--- Exercise details ---
Retype, exactly as they stand, the lines from the start of the data to the line that contains "from zsh fails", both ends included. Leave the pictures out.

--- Exercise input ---
• • • • • • •

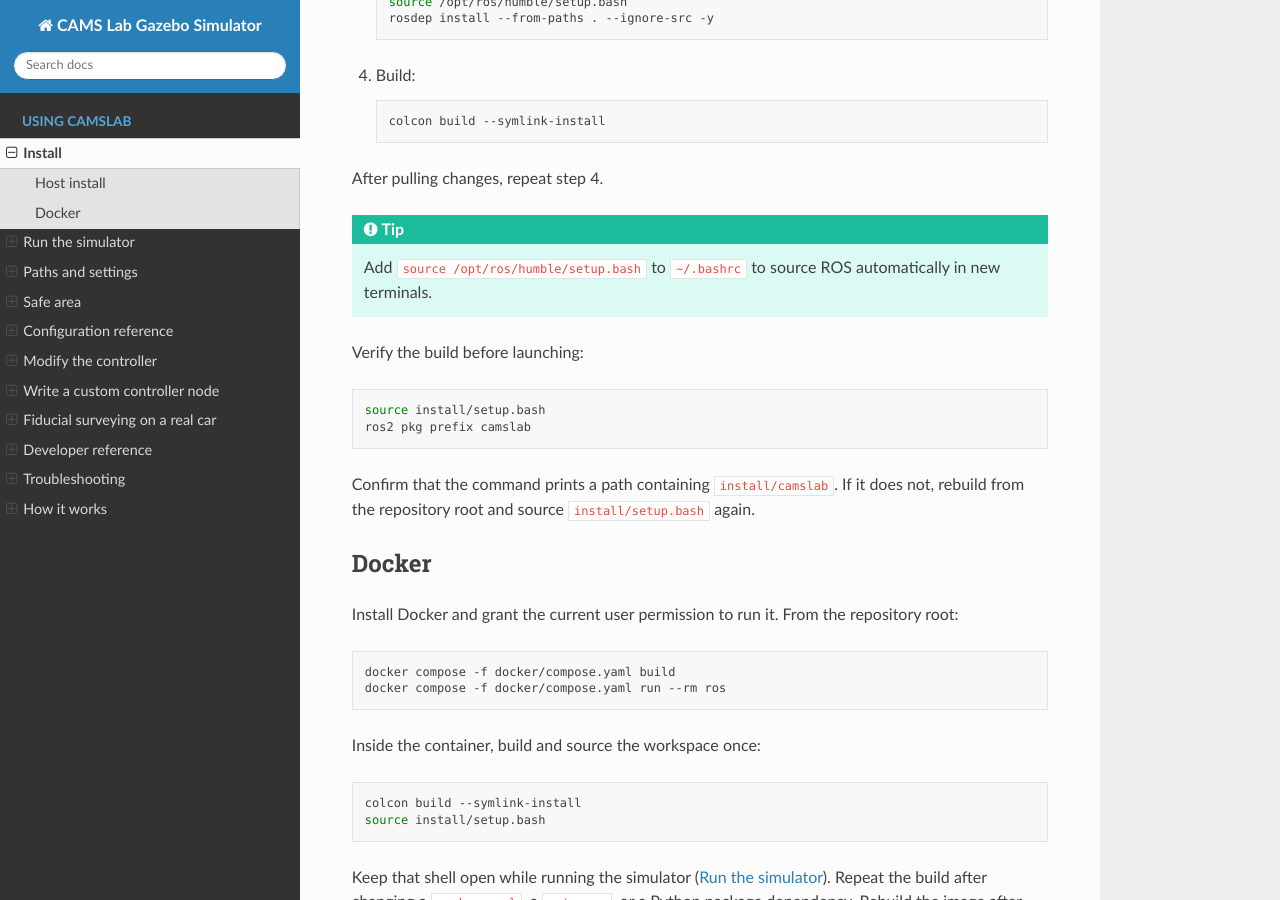
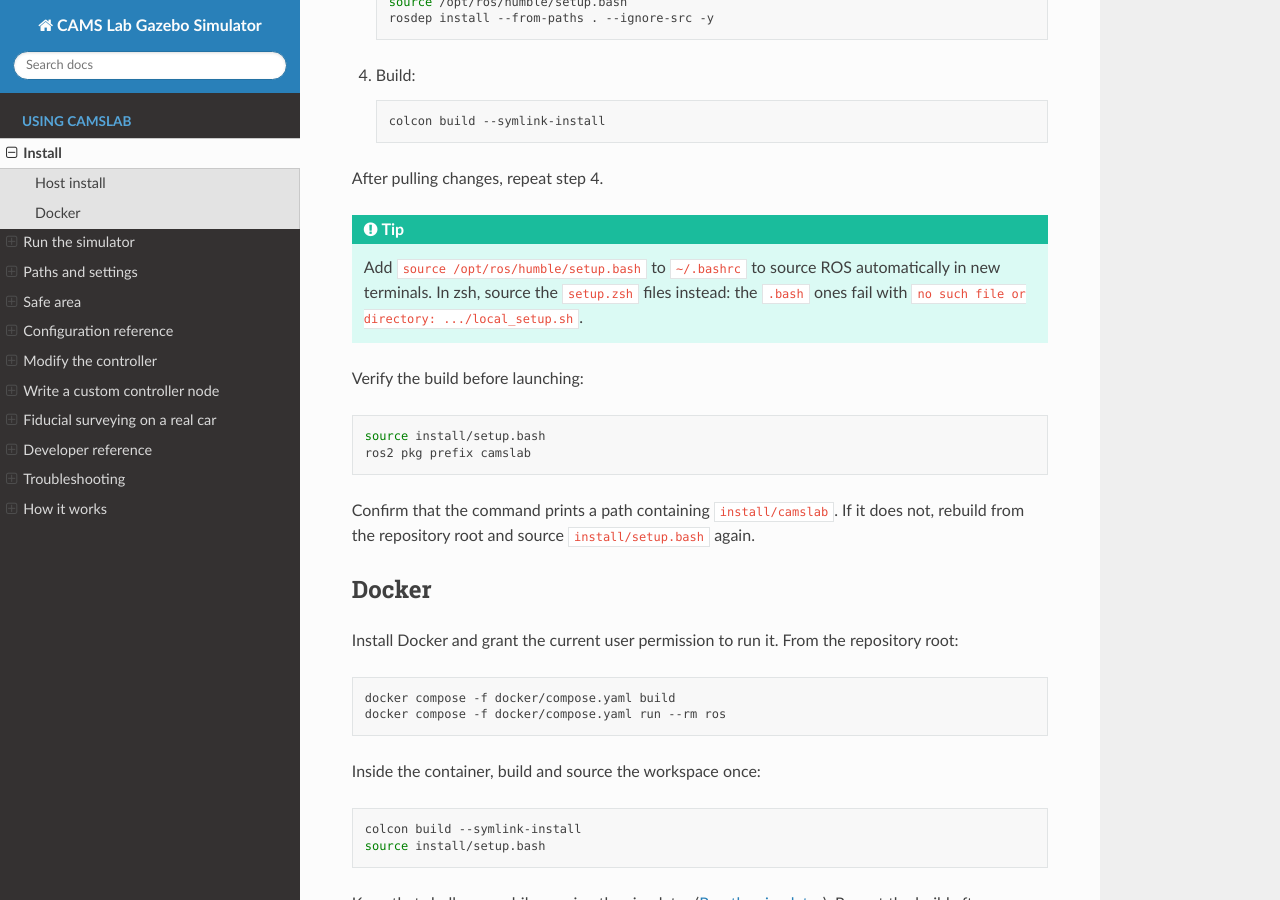
Before and after one commit to aicheye/camslab_ws, a Sphinx documentation site: the page built from docs/install.md, in a window 1280 px wide and 900 px high, scrolled down 639 px. Built offline with Sphinx 7.4.7 and the Read the Docs theme 3.1.0, drawn with Linux system fonts in a browser that asks for light colours.

Commit message:
Tell zsh users to source the setup.zsh files
`source install/setup.bash` from zsh fails with "no such file or
directory: .../local_setup.sh"; the install page says so and names the
zsh files, and the survey page says to put the sourcing and
ROS_DOMAIN_ID in the shell's startup file once.

Co-Authored-By: Claude Fable 5.1 <noreply@anthropic.com>
Claude-Session: https://claude.ai/code/session_013B3SFyydPQ4NCxs85cQjQf

````diff
--- a/docs/install.md
+++ b/docs/install.md
@@ -36,7 +36,9 @@ and Gazebo dependencies inside a container.
 After pulling changes, repeat step 4.
 
 ```{tip}
-Add `source /opt/ros/humble/setup.bash` to `~/.bashrc` to source ROS automatically in new terminals.
+Add `source /opt/ros/humble/setup.bash` to `~/.bashrc` to source ROS automatically in new
+terminals. In zsh, source the `setup.zsh` files instead: the `.bash` ones fail with
+`no such file or directory: .../local_setup.sh`.
 ```
 
 Verify the build before launching:
````
Also changed, not shown: docs/hardware-survey.md (+3 -0 lines).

• • • • • • •

--- Solution to this problem ---
Before and after one commit to aicheye/camslab_ws, a Sphinx documentation site: the page built from docs/install.md, in a window 1280 px wide and 900 px high, scrolled down 639 px. Built offline with Sphinx 7.4.7 and the Read the Docs theme 3.1.0, drawn with Linux system fonts in a browser that asks for light colours.

Commit message:
Tell zsh users to source the setup.zsh files
`source install/setup.bash` from zsh fails with "no such file or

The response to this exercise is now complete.